:: What to work on ::
Collect from the data below each line with "depName".
(Material for the task Opens)
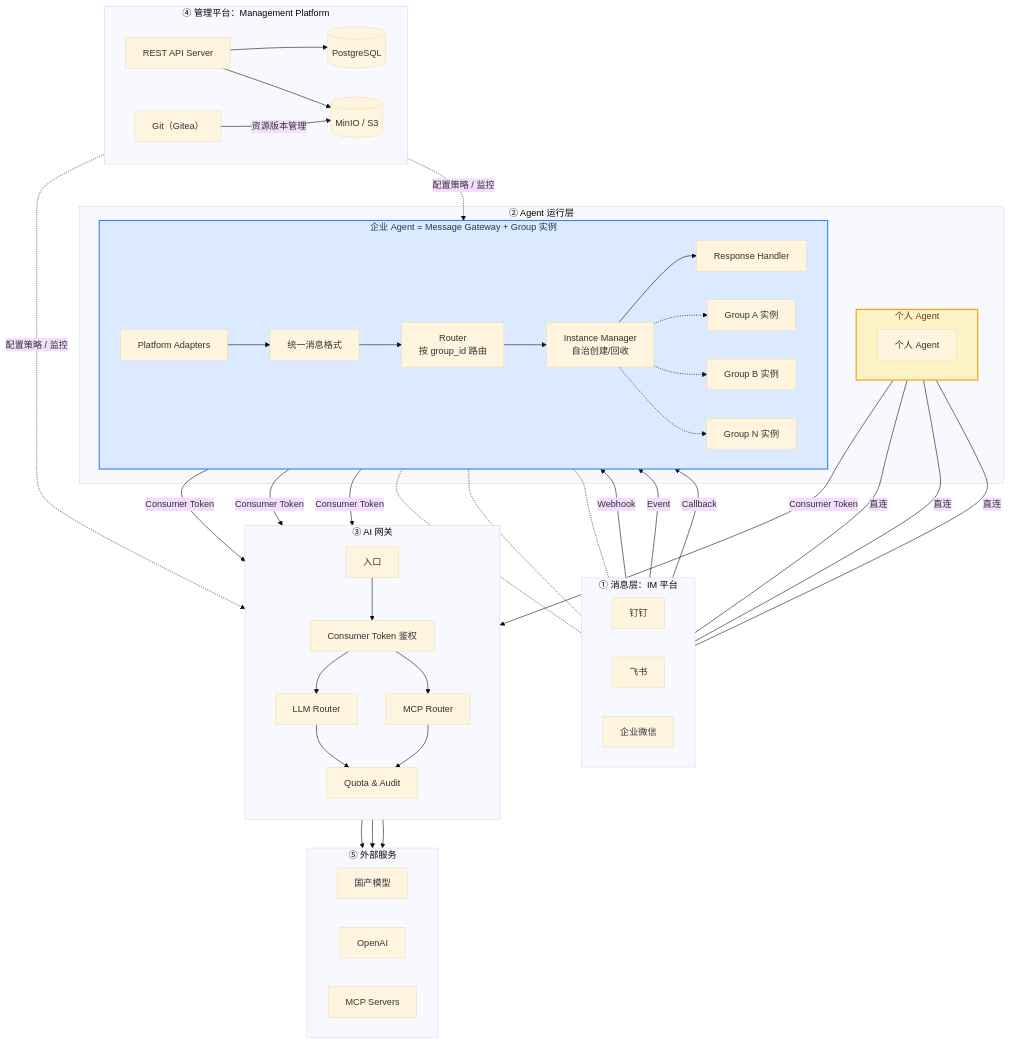
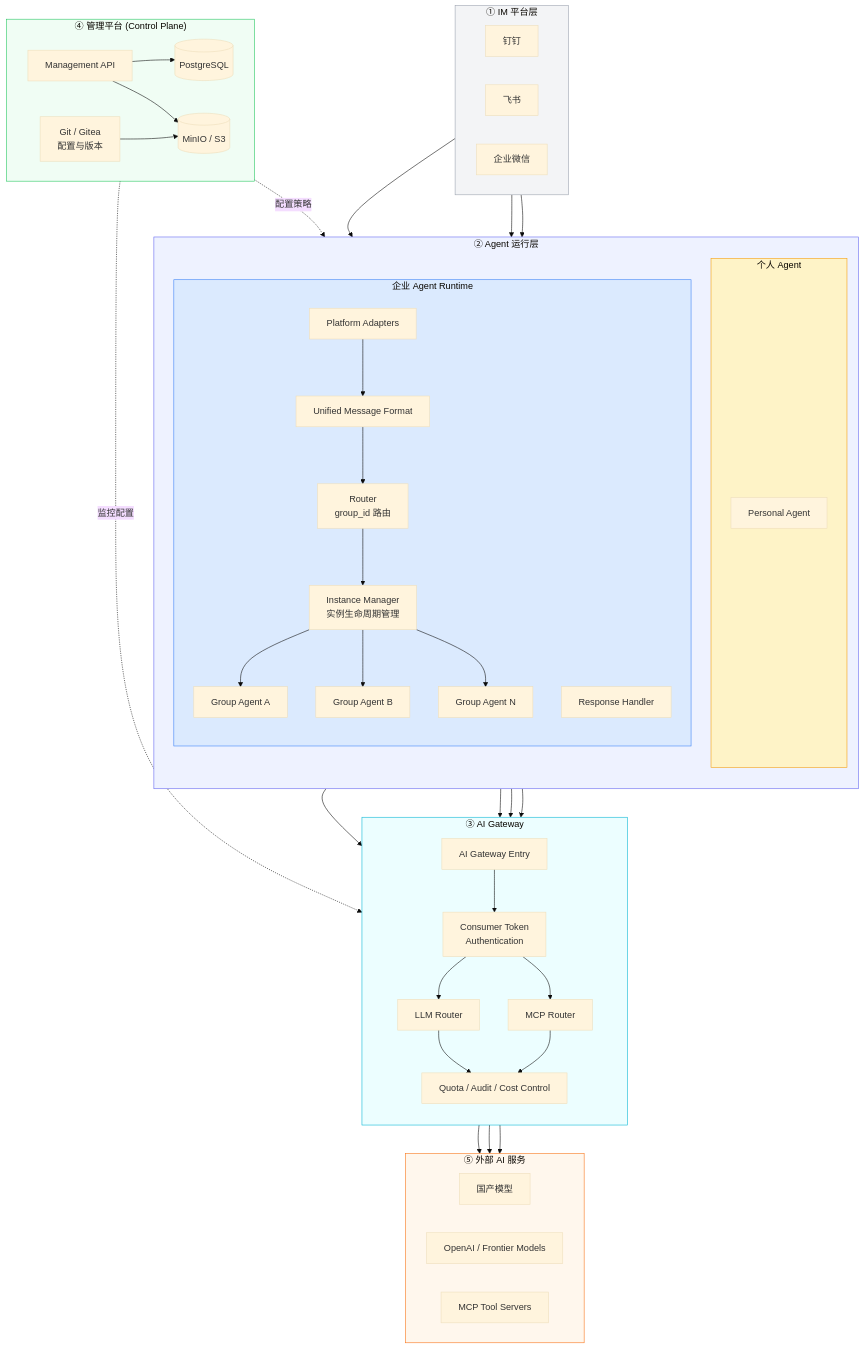
The first of 18 diagrams in docs/superpowers/specs/2026-04-14-enterprise-agent-platform-design.md (xi-qian/workdoc), drawn with Mermaid (base theme) before and after one commit.

Commit message:
update system panorama diagram layout and styles

````diff
--- a/docs/superpowers/specs/2026-04-14-enterprise-agent-platform-design.md
+++ b/docs/superpowers/specs/2026-04-14-enterprise-agent-platform-design.md
@@ -46,77 +46,133 @@
 ```mermaid
-flowchart TD
-    DT[钉钉]
-    FS[飞书]
-    WW[企业微信]
+flowchart TB
 
-    GW_IN[Platform Adapters] --> UMF[统一消息格式] --> ROUTER[Router<br/>按 group_id 路由]
-    ROUTER --> IM_MGR[Instance Manager<br/>自治创建/回收]
-    IM_MGR --> RESP[Response Handler]
+%% ========== Layer 1 ==========
+subgraph L1["① IM 平台层"]
+direction LR
+DT[钉钉]
+FS[飞书]
+WW[企业微信]
+end
 
-    PA[个人 Agent]
-    EA1[Group A 实例]
-    EA2[Group B 实例]
-    EAN[Group N 实例]
 
-    IN2[入口] --> AUTH[Consumer Token 鉴权]
-    AUTH --> LLM_R[LLM Router]
-    AUTH --> MCP_R[MCP Router]
-    LLM_R --> QUOTA[Quota &amp; Audit]
-    MCP_R --> QUOTA
+%% ========== Layer 2 ==========
+subgraph L2["② Agent 运行层"]
+direction TB
 
-    LLM1[国产模型]
-    LLM2[OpenAI]
-    MCPS[MCP Servers]
+subgraph PERSONAL["个人 Agent"]
+PA[Personal Agent]
+end
 
-    MgmtAPI[REST API Server]
-    MgmtGit[Git（Gitea）]
-    PG[(PostgreSQL)]
-    MINIO[(MinIO / S3)]
+subgraph ENTERPRISE["企业 Agent Runtime"]
+direction TB
 
-    DT -->|Webhook| GW_IN
-    FS -->|Event| GW_IN
-    WW -->|Callback| GW_IN
-    PA ---|直连| DT
-    PA ---|直连| FS
-    PA ---|直连| WW
-    IM_MGR -.-> EA1 & EA2 & EAN
-    RESP -.- DT & FS & WW
-    PA & EA1 & EA2 & EAN -->|Consumer Token| IN2
-    LLM_R --> LLM1 & LLM2
-    MCP_R --> MCPS
+GW[Platform Adapters]
 
-    MgmtAPI --> PG & MINIO
-    MgmtGit -->|资源版本管理| MINIO
-    MgmtAPI -.->|配置策略 / 监控| ROUTER
-    MgmtAPI -.->|配置策略 / 监控| IN2
+UMF[Unified Message Format]
 
-    subgraph layer1["① 消息层：IM 平台"]
-        direction LR
-        DT & FS & WW
-    end
-    subgraph layer2["② Agent 运行层"]
-        subgraph pa_box["个人 Agent"]
-            direction LR
-            PA
-        end
-        subgraph ea_box["企业 Agent = Message Gateway + Group 实例"]
-            direction LR
-            GW_IN & UMF & ROUTER & IM_MGR & RESP & EA1 & EA2 & EAN
-        end
-    end
-    subgraph layer3["③ AI 网关"]
-        direction TB
-        IN2 & AUTH & LLM_R & MCP_R & QUOTA
-    end
-    subgraph layer4["④ 管理平台：Management Platform"]
-        direction LR
-        MgmtAPI & MgmtGit & PG & MINIO
-    end
-    subgraph layer5["⑤ 外部服务"]
-        direction LR
-        LLM1 & LLM2 & MCPS
-    end
+ROUTER[Router<br/>group_id 路由]
 
-    style pa_box fill:#fef3c7,stroke:#f59e0b,stroke-width:2px,color:#78350f
-    style ea_box fill:#dbeafe,stroke:#3b82f6,stroke-width:2px,color:#1e3a5f
+IMGR[Instance Manager<br/>实例生命周期管理]
+
+RESP[Response Handler]
+
+EA1[Group Agent A]
+EA2[Group Agent B]
+EAN[Group Agent N]
+
+GW --> UMF --> ROUTER --> IMGR
+IMGR --> EA1
+IMGR --> EA2
+IMGR --> EAN
+
+end
+
+end
+
+
+%% ========== Layer 3 ==========
+subgraph L3["③ AI Gateway"]
+direction TB
+
+IN[AI Gateway Entry]
+
+AUTH[Consumer Token<br/>Authentication]
+
+LLMR[LLM Router]
+
+MCPR[MCP Router]
+
+QUOTA[Quota / Audit / Cost Control]
+
+IN --> AUTH
+AUTH --> LLMR
+AUTH --> MCPR
+LLMR --> QUOTA
+MCPR --> QUOTA
+
+end
+
+
+%% ========== Layer 4 ==========
+subgraph L4["④ 管理平台 (Control Plane)"]
+direction LR
+
+API[Management API]
+
+GIT[Git / Gitea<br/>配置与版本]
+
+PG[(PostgreSQL)]
+
+OBJ[(MinIO / S3)]
+
+API --> PG
+API --> OBJ
+GIT --> OBJ
+
+end
+
+
+%% ========== Layer 5 ==========
+subgraph L5["⑤ 外部 AI 服务"]
+direction LR
+
+LLM1[国产模型]
+
+LLM2[OpenAI / Frontier Models]
+
+MCP[MCP Tool Servers]
+
+end
+
+
+%% ========== Connections ==========
+
+DT --> GW
+FS --> GW
+WW --> GW
+
+PA --> IN
+EA1 --> IN
+EA2 --> IN
+EAN --> IN
+
+LLMR --> LLM1
+LLMR --> LLM2
+
+MCPR --> MCP
+
+API -.配置策略.-> ROUTER
+API -.监控配置.-> IN
+
+
+%% ========== Styles ==========
+
+style L1 fill:#f3f4f6,stroke:#9ca3af
+style L2 fill:#eef2ff,stroke:#6366f1
+style L3 fill:#ecfeff,stroke:#06b6d4
+style L4 fill:#f0fdf4,stroke:#22c55e
+style L5 fill:#fff7ed,stroke:#f97316
+
+style PERSONAL fill:#fef3c7,stroke:#f59e0b
+style ENTERPRISE fill:#dbeafe,stroke:#3b82f6
 ```
````
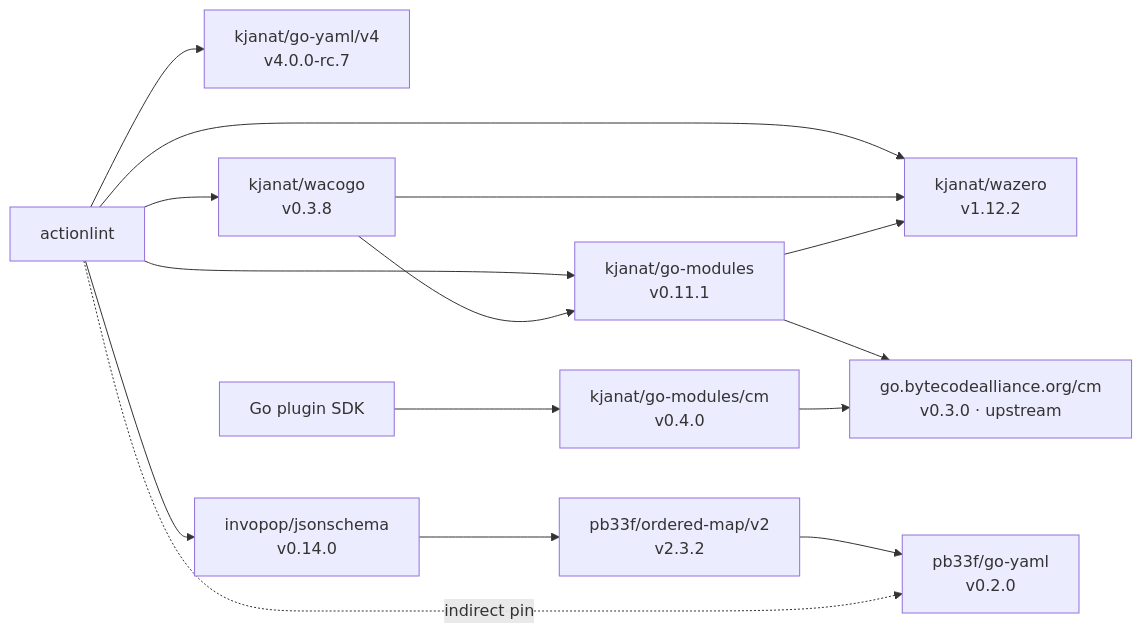
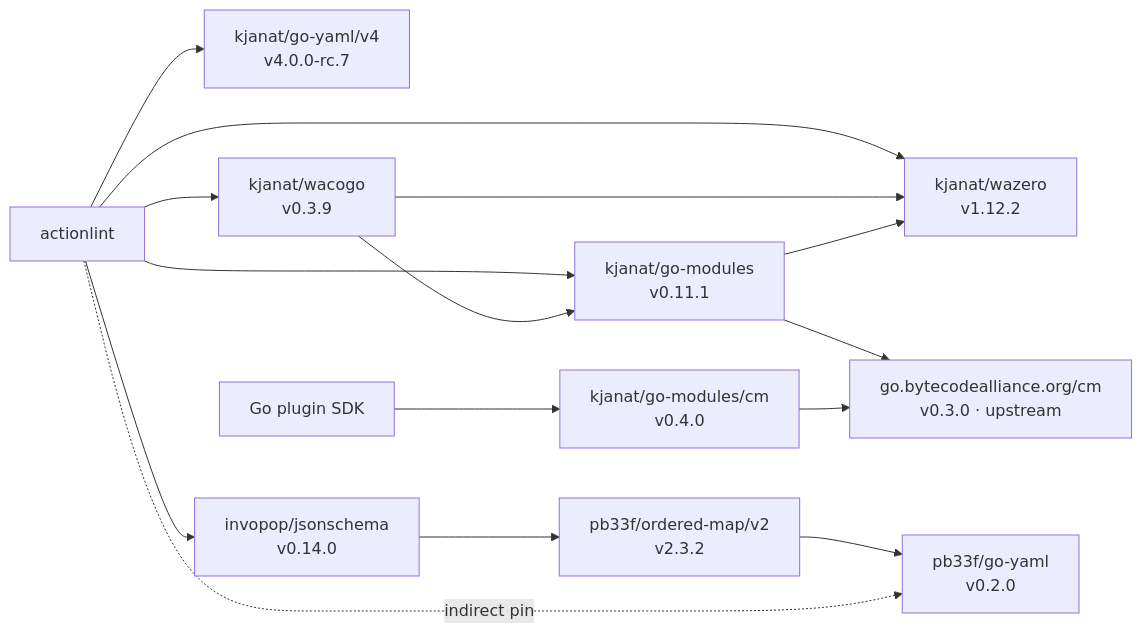
One commit to kjanat/actionlint changed the diagram in docs/go-forks.md. Above: the diagram before and after it, drawn with Mermaid. The commit also changed 139 other files, not shown here.

````diff
--- a/docs/go-forks.md
+++ b/docs/go-forks.md
@@ -5,26 +5,26 @@
 ```mermaid
 flowchart LR
     %% renovate: depName=github.com/kjanat/go-yaml/v4
     A[actionlint] --> Y["kjanat/go-yaml/v4<br/>v4.0.0-rc.7"]
     %% renovate: depName=github.com/kjanat/wacogo
-    A --> W["kjanat/wacogo<br/>v0.3.8"]
+    A --> W["kjanat/wacogo<br/>v0.3.9"]
     %% renovate: depName=github.com/kjanat/wazero
     A --> Z["kjanat/wazero<br/>v1.12.2"]
     %% renovate: depName=github.com/kjanat/go-modules
     A --> G["kjanat/go-modules<br/>v0.11.1"]
     W --> G
     W --> Z
     G --> Z
     %% renovate: depName=github.com/kjanat/go-modules/cm
     E[Go plugin SDK] --> CM["kjanat/go-modules/cm<br/>v0.4.0"]
     %% renovate: depName=go.bytecodealliance.org/cm
     G --> U["go.bytecodealliance.org/cm<br/>v0.3.0 · upstream"]
     CM --> U
     %% renovate: depName=github.com/invopop/jsonschema
     A --> J["invopop/jsonschema<br/>v0.14.0"]
     %% renovate: depName=github.com/pb33f/ordered-map/v2
     J --> O["pb33f/ordered-map/v2<br/>v2.3.2"]
     %% renovate: depName=github.com/pb33f/go-yaml
     O --> P["pb33f/go-yaml<br/>v0.2.0"]
     A -. indirect pin .-> P
 ```
````
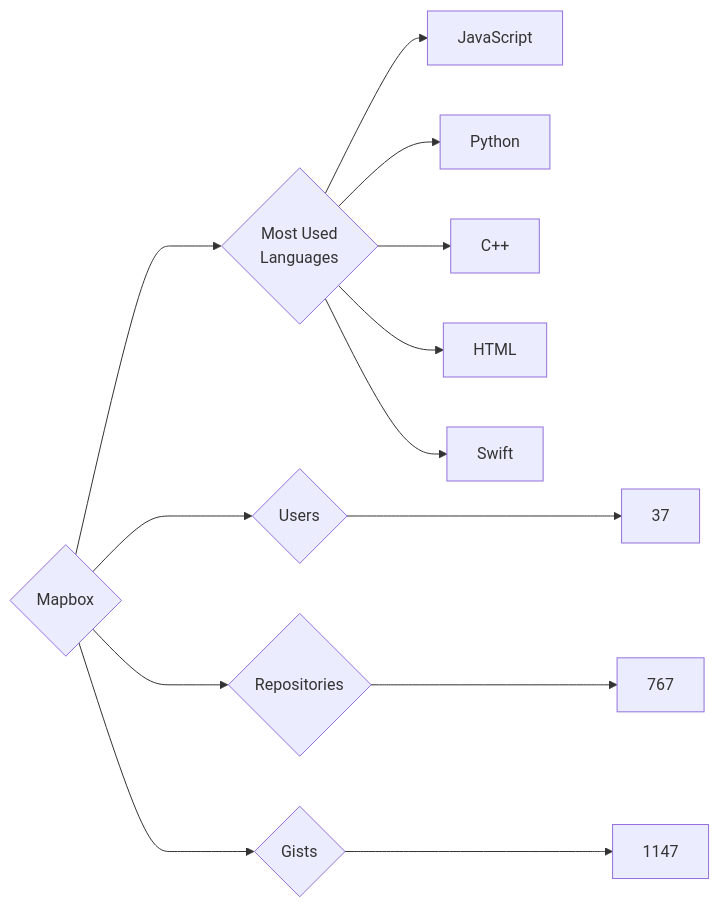
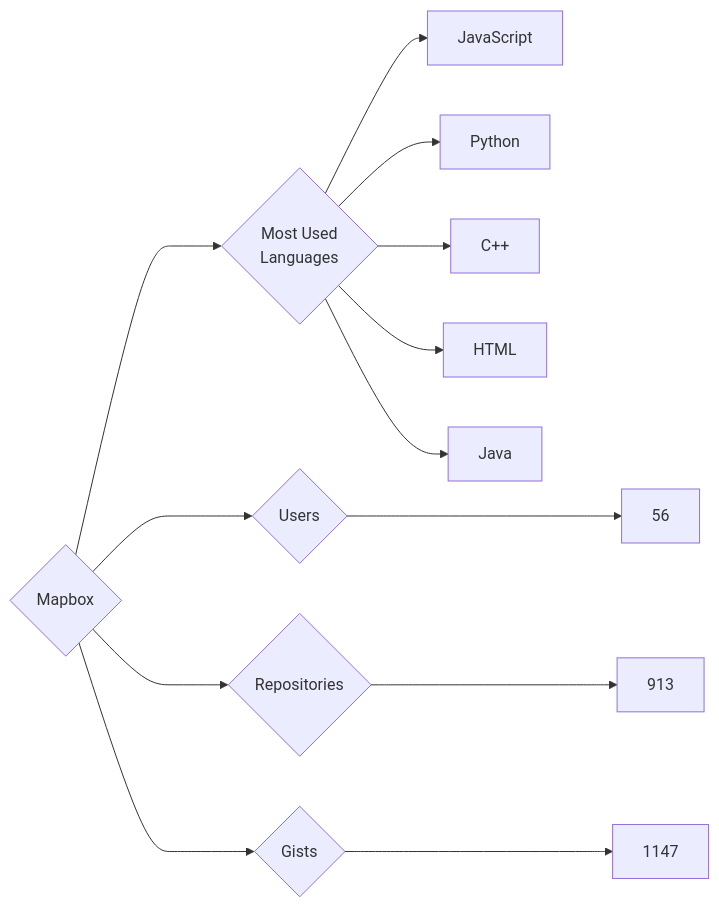
The diagram in targets/Mapbox/README.md (trickest/insiders), drawn with Mermaid before and after one commit. The commit also changed 870 other files, not shown here.

````diff
--- a/targets/Mapbox/README.md
+++ b/targets/Mapbox/README.md
@@ -3,13 +3,13 @@
 ```mermaid
 graph LR
 COMPANY_NAME{Mapbox}
-COMPANY_NAME ---> U{Users} ---> UN[37]
-COMPANY_NAME ---> R{Repositories} ---> RN[767]
+COMPANY_NAME ---> U{Users} ---> UN[56]
+COMPANY_NAME ---> R{Repositories} ---> RN[913]
 COMPANY_NAME ---> G{Gists} ---> GN[1147]
 COMPANY_NAME ---> ML{Most Used<br>Languages}
 ML --> JavaScript[JavaScript]
 ML --> Python[Python]
 ML --> C++[C++]
 ML --> HTML[HTML]
-ML --> Swift[Swift]
+ML --> Java[Java]
 ```
````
(Material for the task Closes)
:: Solution to the exercise ::
     %% renovate: depName=github.com/kjanat/go-yaml/v4
     %% renovate: depName=github.com/kjanat/wacogo
     %% renovate: depName=github.com/kjanat/wazero
     %% renovate: depName=github.com/kjanat/go-modules
     %% renovate: depName=github.com/kjanat/go-modules/cm
     %% renovate: depName=go.bytecodealliance.org/cm
     %% renovate: depName=github.com/invopop/jsonschema
     %% renovate: depName=github.com/pb33f/ordered-map/v2
     %% renovate: depName=github.com/pb33f/go-yaml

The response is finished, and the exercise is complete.